With Peter Pan about to (once again) fall into the public domain, Great Ormond Street children's hospital is preparing for the loss of revenue from licensing the story:
A vital source of funding for the hospital will come under threat from January 1 when Peter and his Neverland companions are thrust into the public domain. Author JM Barrie bequeathed all the rights to Peter Pan to the hospital in 1929 and they have provided badly needed funds ever since.In many senses, Great Ormond Street has been a good steward for the Peter Pan legacy. Unlike companies which directly produce entertainment works, and which may guard their intellectual property at the expense of creativity and innovation, Great Ormond Street has licensed the story for adaptations and sequels which depart markedly from the Barrie original, and from what a media company might deem an appropriate depiction of the story's characters. That said, in my opinion, copyright protections are already too long.
When some order was first brought to global copyright under the Berne Convention of 1886, the intention was to reward authors and the first two generations of their descendants, explains Mark Owen, head of intellectual property at law firm Harbottle & Lewis. Copyright now expires 70 years after an author's death.Let's be honest - a miniscule amount of the vast body of copyrighted material is of much interest even five years after publication, and virtually none is of interest seventy years after the author's death. The people who are interested in again extending the protection are companies like Disney, which do not wish to see their earliest works fall into the public domain. Nobody needs to be reminded of the irony in Disney's building its fortunes on public domain works, only to repeatedly and successfully lobby Congress to keep anybody else from doing the same with its own creations.
But in an age where characters and works survive for longer and in more media than ever before, copyright cut-off points are increasingly coming into question, he adds.
Meanwhile, Great Ormond Street is trying to prepare for a post-Peter Pan future:

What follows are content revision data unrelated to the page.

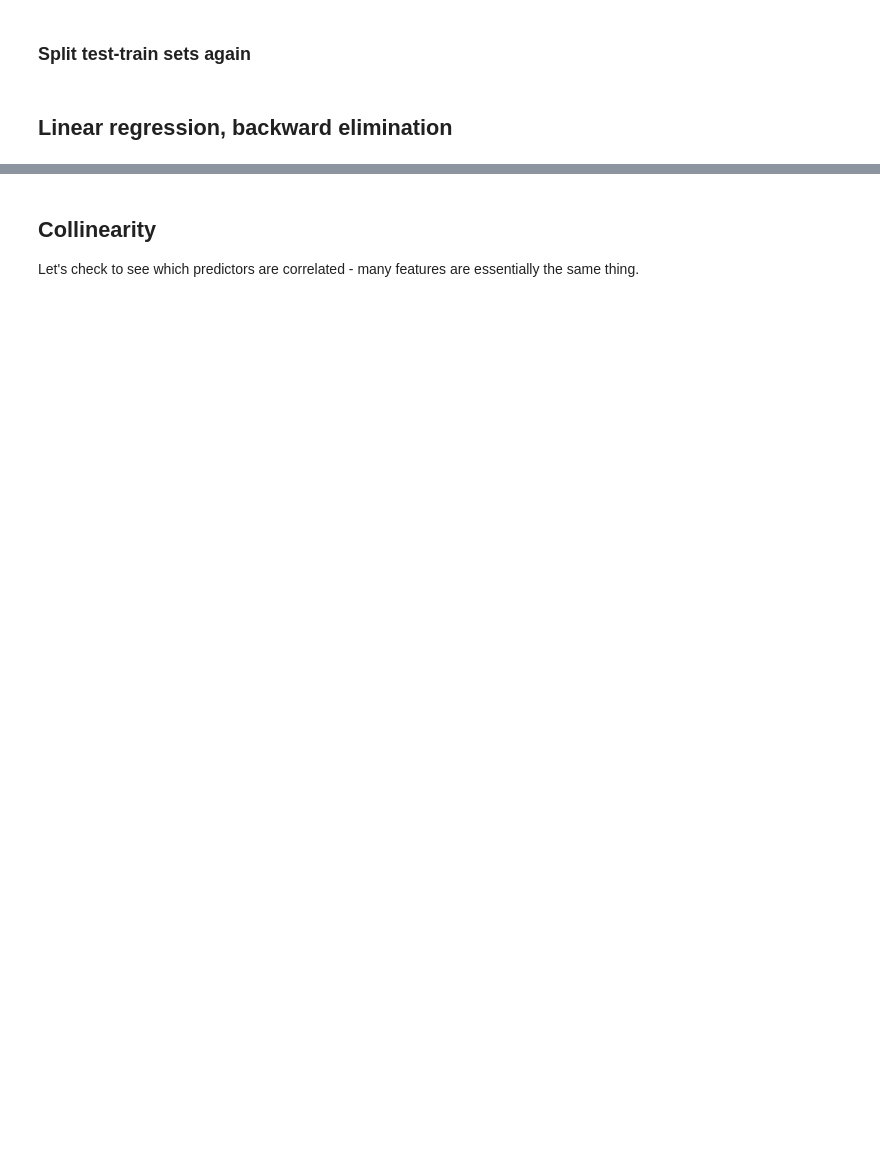
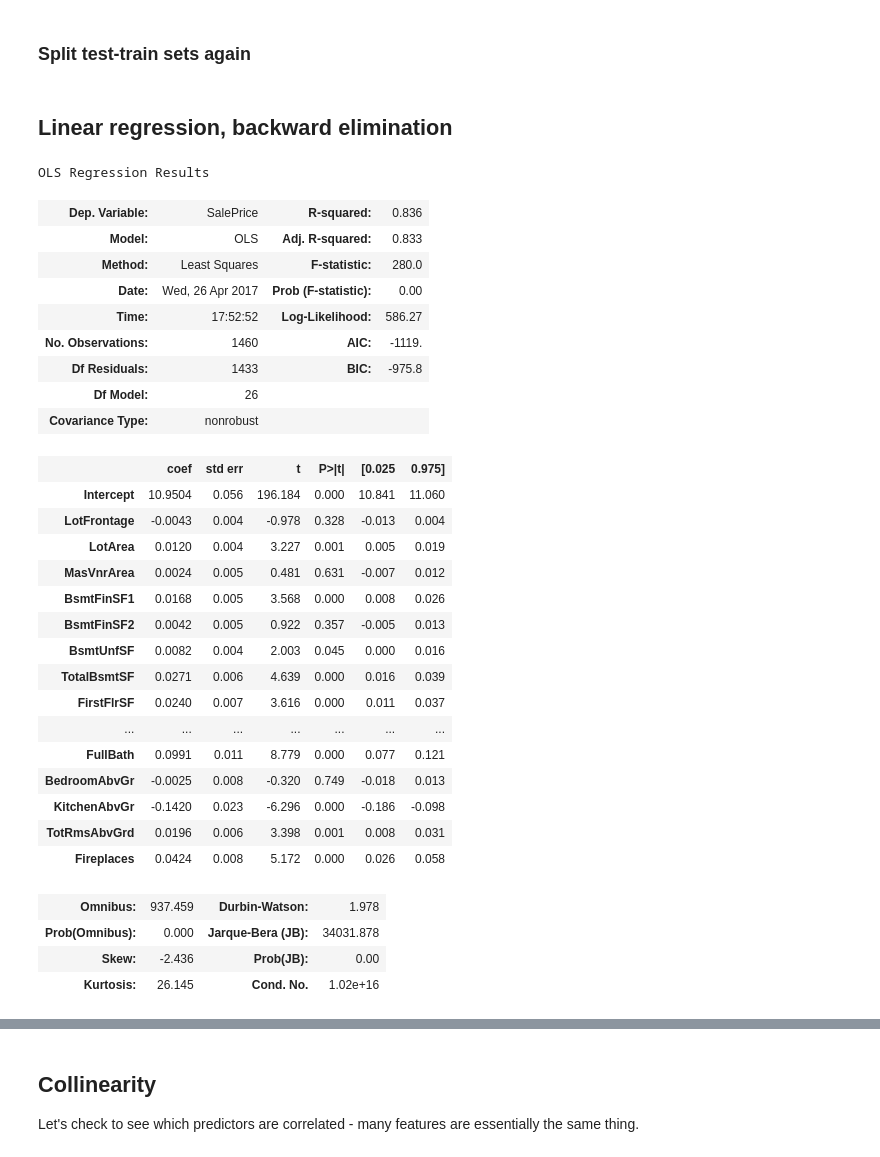
Before and after one commit to christopherhadley/kaggle-housing, a Jupyter notebook: kaggle-housing.ipynb, the cells around one changed output, grey strips where cells are left out. Cells and saved outputs as stored; diff of their text form; code cells hidden in the pictures; blank space fills up the shorter version.

```diff
--- a/kaggle-housing.ipynb
+++ b/kaggle-housing.ipynb
@@ -256,9 +260,40 @@ test = data_full.ix['test']
 # %%
-# # this is the standard import if you're using "formula notation" (similar to R)
-# import statsmodels.formula.api as smf
+# this is the standard import if you're using "formula notation" (similar to R)
+import statsmodels.formula.api as smf
 
-# # create a fitted model with all three features
-# lm = smf.ols(formula='SalePrice ~ LotFrontage + LotArea + MasVnrArea + BsmtFinSF1 + BsmtFinSF2 + BsmtUnfSF + TotalBsmtSF + FirstFlrSF + SecondFlrSF + LowQualFinSF + GrLivArea + GarageArea + WoodDeckSF + OpenPorchSF + EnclosedPorch + ThreeSsnPorch + ScreenPorch + PoolArea + MiscVal + OverallQual + OverallCond + BsmtFullBath + BsmtHalfBath + FullBath + BedroomAbvGr + KitchenAbvGr + TotRmsAbvGrd + Fireplaces', data=train).fit()
+# create a fitted model with all three features
+lm = smf.ols(formula='SalePrice ~ LotFrontage + LotArea + MasVnrArea + BsmtFinSF1 + BsmtFinSF2 + BsmtUnfSF + TotalBsmtSF + FirstFlrSF + SecondFlrSF + LowQualFinSF + GrLivArea + GarageArea + WoodDeckSF + OpenPorchSF + EnclosedPorch + ThreeSsnPorch + ScreenPorch + PoolArea + MiscVal + OverallQual + OverallCond + BsmtFullBath + BsmtHalfBath + FullBath + BedroomAbvGr + KitchenAbvGr + TotRmsAbvGrd + Fireplaces', data=train).fit()
 
-# # print the coefficients
-# lm.summary()
+# print the coefficients
+lm.summary()
+# %% [output]
+OLS Regression Results
+| Dep. Variable: | SalePrice | R-squared: | 0.836 |
+| Model: | OLS | Adj. R-squared: | 0.833 |
+| Method: | Least Squares | F-statistic: | 280.0 |
+| Date: | Wed, 26 Apr 2017 | Prob (F-statistic): | 0.00 |
+| Time: | 17:52:52 | Log-Likelihood: | 586.27 |
+| No. Observations: | 1460 | AIC: | -1119. |
+| Df Residuals: | 1433 | BIC: | -975.8 |
+| Df Model: | 26 |  |  |
+| Covariance Type: | nonrobust |  |  |
+|  | coef | std err | t | P>|t| | [0.025 | 0.975] |
+| Intercept | 10.9504 | 0.056 | 196.184 | 0.000 | 10.841 | 11.060 |
+| LotFrontage | -0.0043 | 0.004 | -0.978 | 0.328 | -0.013 | 0.004 |
+| LotArea | 0.0120 | 0.004 | 3.227 | 0.001 | 0.005 | 0.019 |
+| MasVnrArea | 0.0024 | 0.005 | 0.481 | 0.631 | -0.007 | 0.012 |
+| BsmtFinSF1 | 0.0168 | 0.005 | 3.568 | 0.000 | 0.008 | 0.026 |
+| BsmtFinSF2 | 0.0042 | 0.005 | 0.922 | 0.357 | -0.005 | 0.013 |
+| BsmtUnfSF | 0.0082 | 0.004 | 2.003 | 0.045 | 0.000 | 0.016 |
+| TotalBsmtSF | 0.0271 | 0.006 | 4.639 | 0.000 | 0.016 | 0.039 |
+| FirstFlrSF | 0.0240 | 0.007 | 3.616 | 0.000 | 0.011 | 0.037 |
+| ... | ... | ... | ... | ... | ... | ... |
+| FullBath | 0.0991 | 0.011 | 8.779 | 0.000 | 0.077 | 0.121 |
+| BedroomAbvGr | -0.0025 | 0.008 | -0.320 | 0.749 | -0.018 | 0.013 |
+| KitchenAbvGr | -0.1420 | 0.023 | -6.296 | 0.000 | -0.186 | -0.098 |
+| TotRmsAbvGrd | 0.0196 | 0.006 | 3.398 | 0.001 | 0.008 | 0.031 |
+| Fireplaces | 0.0424 | 0.008 | 5.172 | 0.000 | 0.026 | 0.058 |
+| Omnibus: | 937.459 | Durbin-Watson: | 1.978 |
+| Prob(Omnibus): | 0.000 | Jarque-Bera (JB): | 34031.878 |
+| Skew: | -2.436 | Prob(JB): | 0.00 |
+| Kurtosis: | 26.145 | Cond. No. | 1.02e+16 |
```
Also changed, not shown: parts of 32 cells of this notebook.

Much of the hospital's hopes are down to Peter Pan in Scarlet, the winner of a competition to become the classic's official sequel. Commissioned in 2004, well in advance of the original's copyright expiry, the new tale by Geraldine McCaughrean has already been translated into 37 lanaguages and printed in 40 editions.I can't help but wonder if the change of costume figured in to why this particular book was the winner. Depict Peter Pan in green, and you're in the public domain, but if you put so much as a hint of red on his costume.... (Here's a review of the sequel.)